Who says technology and tradition can’t coexist?
(Original article by Jaclyn Trop, and appeared on Fortune.com on March 2, 2016)
For women living in Israel’s handful of ultra-religious communities, career options are limited. Following the traditional path means marrying young and supporting large families. With little connection to people outside their community and scant knowledge of the Internet, Orthodox Jewish women have traditionally worked as teachers and secretaries.
But tech companies are beginning to offer them options more lucrative than childcare and administrative work. From industry giants like Cisco and Intel to boutique firms, Israel’s tech players are starting to offer amenities such as single-sex offices, kosher food and flexible hours that cater to stringent Haredi guidelines.
“At Cisco, we focus a lot on inclusion and collaboration and value diversity,” says Shani Ginat, human resources manager at Cisco’s Jerusalem office.
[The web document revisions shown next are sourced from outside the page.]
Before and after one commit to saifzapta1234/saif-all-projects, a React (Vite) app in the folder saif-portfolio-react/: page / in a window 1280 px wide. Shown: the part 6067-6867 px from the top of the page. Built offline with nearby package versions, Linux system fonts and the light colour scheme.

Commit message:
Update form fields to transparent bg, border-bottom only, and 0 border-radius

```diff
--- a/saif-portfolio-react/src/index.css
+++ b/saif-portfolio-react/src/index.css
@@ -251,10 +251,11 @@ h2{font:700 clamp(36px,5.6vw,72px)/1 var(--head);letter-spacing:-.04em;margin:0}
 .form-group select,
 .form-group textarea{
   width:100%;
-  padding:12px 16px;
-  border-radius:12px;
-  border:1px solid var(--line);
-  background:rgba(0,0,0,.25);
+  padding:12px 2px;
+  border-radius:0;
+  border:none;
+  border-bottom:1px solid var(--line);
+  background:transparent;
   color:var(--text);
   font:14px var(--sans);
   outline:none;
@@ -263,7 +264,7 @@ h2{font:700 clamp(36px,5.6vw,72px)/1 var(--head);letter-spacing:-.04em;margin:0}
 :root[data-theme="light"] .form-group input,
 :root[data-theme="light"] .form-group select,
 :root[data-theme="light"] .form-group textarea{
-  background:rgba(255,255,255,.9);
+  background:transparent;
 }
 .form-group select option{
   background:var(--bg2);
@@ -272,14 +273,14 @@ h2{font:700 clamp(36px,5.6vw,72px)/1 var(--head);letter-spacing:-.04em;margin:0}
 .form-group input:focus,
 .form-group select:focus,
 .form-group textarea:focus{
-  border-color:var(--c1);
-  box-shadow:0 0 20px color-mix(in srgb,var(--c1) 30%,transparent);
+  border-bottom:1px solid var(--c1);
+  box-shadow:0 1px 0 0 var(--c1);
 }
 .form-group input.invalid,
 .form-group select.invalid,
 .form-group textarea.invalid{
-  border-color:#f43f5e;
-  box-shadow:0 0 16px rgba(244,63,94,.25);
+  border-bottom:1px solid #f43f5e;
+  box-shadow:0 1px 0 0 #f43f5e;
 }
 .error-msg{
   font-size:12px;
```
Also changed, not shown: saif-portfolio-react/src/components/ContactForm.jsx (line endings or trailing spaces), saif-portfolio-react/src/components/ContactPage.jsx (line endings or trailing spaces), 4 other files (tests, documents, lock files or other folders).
The company is one of Israel’s largest employers of Haredi women and men, whom it employs in roles ranging from project management to software engineering. “Our hiring strategy is to bring variety of people from different cultures, gender and backgrounds. This way, we build more diverse teams, bring new way of thinking into the company and promote creativity and innovation,” she explains.
Cisco offers flexible hours, part-time positions and kosher food to cater to Haredi employees. Outside of work, the company leverages its cultural diversity through activities such as biblical club, where religious and secular employees gather to learn and discuss Torah portions together from a variety of historical, philosophical and religious points of view, Ginat says.
Integrating tradition and technology is not always smooth, however. Not all companies can offer the flexibility Haredi women need to care for their families, and integrating Haredi workers can be challenging. “Most of the Haredi women have a lot of kids so long hours are difficult for them,” says Moshe Friedman, co-founder of KamaTech, a non-profit that helps place Haredi men and women at Israeli offices of established companies such as Google and Microsoft. “Most Haredi women don’t want to work in a secular environment, and secular companies don’t always have an open mind to recruit Haredi women,” he adds.
Still, KamaTech has managed to place more than 100 Haredi women in jobs at tech companies throughout Israel. “We want to create the role model and the success stories for those who are interested in this direction and pave the way for them,” Friedman said.